- Instructions for the task: Copy each line of the listing below where the word "results" turns up.
------------------------------------------------
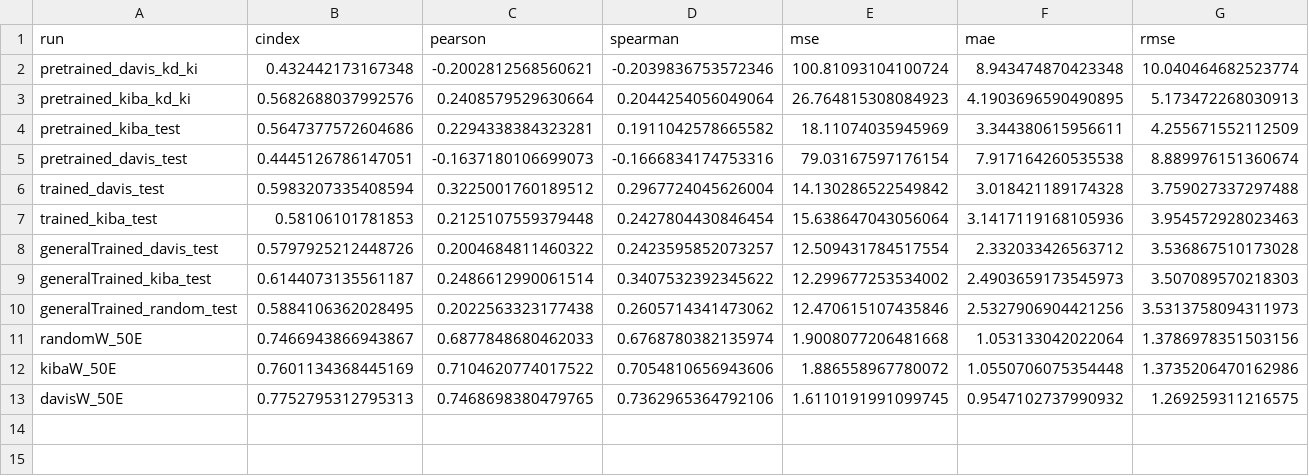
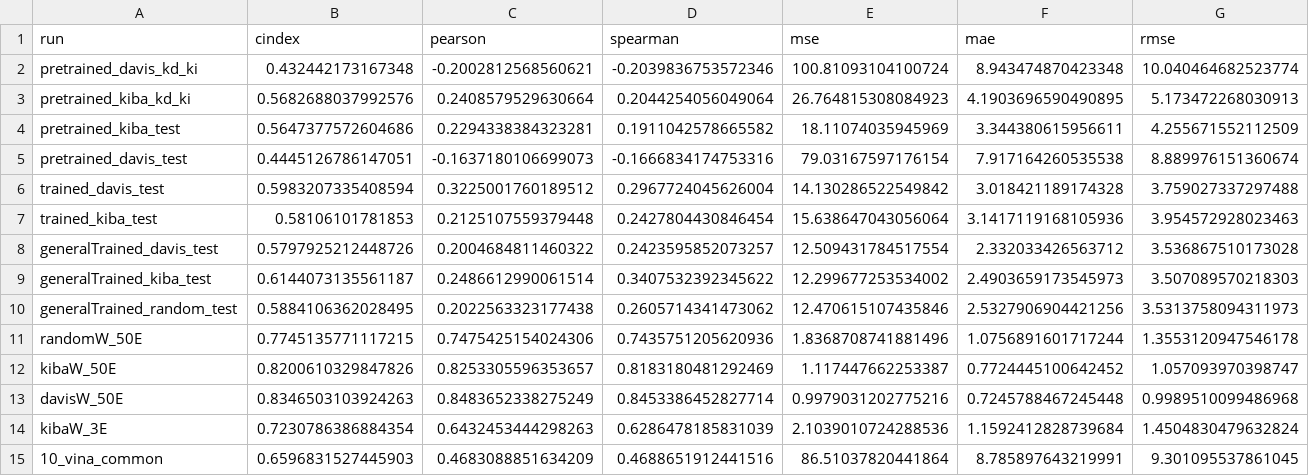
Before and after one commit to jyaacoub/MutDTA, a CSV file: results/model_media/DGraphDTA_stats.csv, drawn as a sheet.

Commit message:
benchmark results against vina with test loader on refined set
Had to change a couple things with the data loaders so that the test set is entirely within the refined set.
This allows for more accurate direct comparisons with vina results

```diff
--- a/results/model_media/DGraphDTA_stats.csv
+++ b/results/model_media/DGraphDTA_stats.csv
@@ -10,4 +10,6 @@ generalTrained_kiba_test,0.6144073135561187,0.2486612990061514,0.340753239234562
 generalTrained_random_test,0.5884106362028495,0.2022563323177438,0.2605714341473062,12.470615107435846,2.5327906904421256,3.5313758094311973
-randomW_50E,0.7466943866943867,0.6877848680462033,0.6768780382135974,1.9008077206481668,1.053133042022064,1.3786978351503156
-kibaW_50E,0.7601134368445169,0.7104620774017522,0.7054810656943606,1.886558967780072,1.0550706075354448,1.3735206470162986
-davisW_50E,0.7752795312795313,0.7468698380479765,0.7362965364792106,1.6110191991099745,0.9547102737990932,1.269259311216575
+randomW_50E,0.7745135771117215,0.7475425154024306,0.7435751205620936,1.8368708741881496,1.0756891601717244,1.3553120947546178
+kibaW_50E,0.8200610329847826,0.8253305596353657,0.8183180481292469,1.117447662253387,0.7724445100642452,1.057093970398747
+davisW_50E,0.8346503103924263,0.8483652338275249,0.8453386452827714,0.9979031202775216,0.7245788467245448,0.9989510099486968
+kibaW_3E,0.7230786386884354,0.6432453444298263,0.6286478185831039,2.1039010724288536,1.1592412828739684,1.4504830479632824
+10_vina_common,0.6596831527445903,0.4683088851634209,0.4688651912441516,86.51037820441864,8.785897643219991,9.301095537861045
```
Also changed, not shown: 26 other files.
------------------------------------------------
- Exercise answer:
Before and after one commit to jyaacoub/MutDTA, a CSV file: results/model_media/DGraphDTA_stats.csv, drawn as a sheet.
benchmark results against vina with test loader on refined set
This allows for more accurate direct comparisons with vina results
--- a/results/model_media/DGraphDTA_stats.csv
+++ b/results/model_media/DGraphDTA_stats.csv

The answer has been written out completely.